The solar eclipse of August 21, 1914, seen from 66 degrees north, in the town of Sandnessjøen, in Northern Norway. Solar eclipses are always cool, and this is especially interesting to me because the center of this eclipse, the point at which the Moon most completely obscured the Sun, passed over my hometown one hundred years ago. The German scientist Adolf Miethe took a huge risk traveling to Norway to build an observatorium specifically for this astronomical event. If the day had been overcast, all would have been for nought.
Many astronomers were interested in observing this event, but the outbreak of war prevented many of them. Luckily for Miethe and his team, he got to observe the event even as his country went to war. Three of his fellow expedition members had to return back home for military duty.
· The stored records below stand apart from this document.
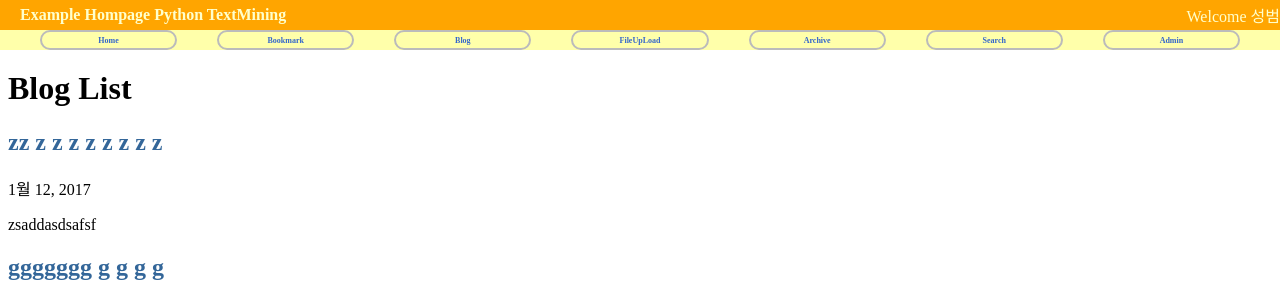
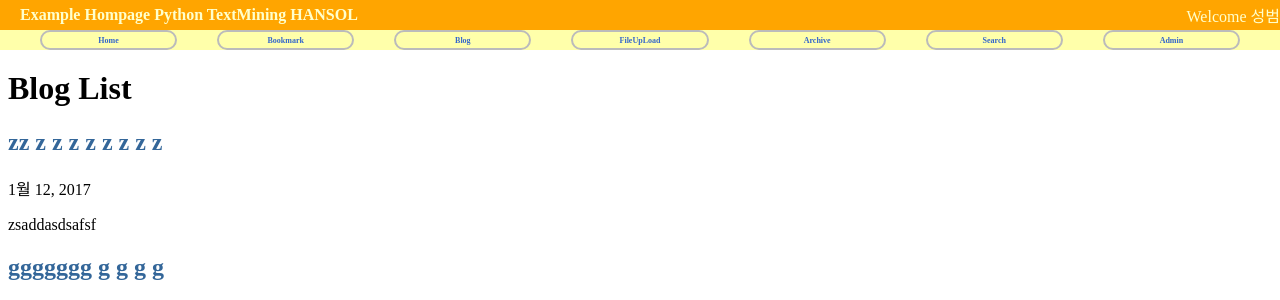
Before and after one commit to beomkee/python_project, a Django app: page /blog/ in a window 1280 px wide. Shown: the top 300 px of the page. Run offline with Django 3.2, Linux system fonts and the light colour scheme; data comes from the database, SQL or seed files in the repository.

Commit message:
Update base.html

```diff
--- a/bookex/templates/base.html
+++ b/bookex/templates/base.html
@@ -10,7 +10,7 @@
 <body>
 
 <div id ="header">
-    <h2 class="maintitle">Example Hompage Python TextMining</h2>
+    <h2 class="maintitle">Example Hompage Python TextMining HANSOL</h2>
     <h4 class="welcome">Welcome 성범</h4>
 </div>
 
```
Miethe is an interesting character, having co-invented both an early photographic flash and a process of color photography.
Observations of solar eclipses later helped confirm Einstein’s theory of relativity, as one of his predictions, the existence of gravitational lensing, could be seen.
The locals, however, were reportedly unimpressed by the eclipse, having expected it to be darker. Oh, well.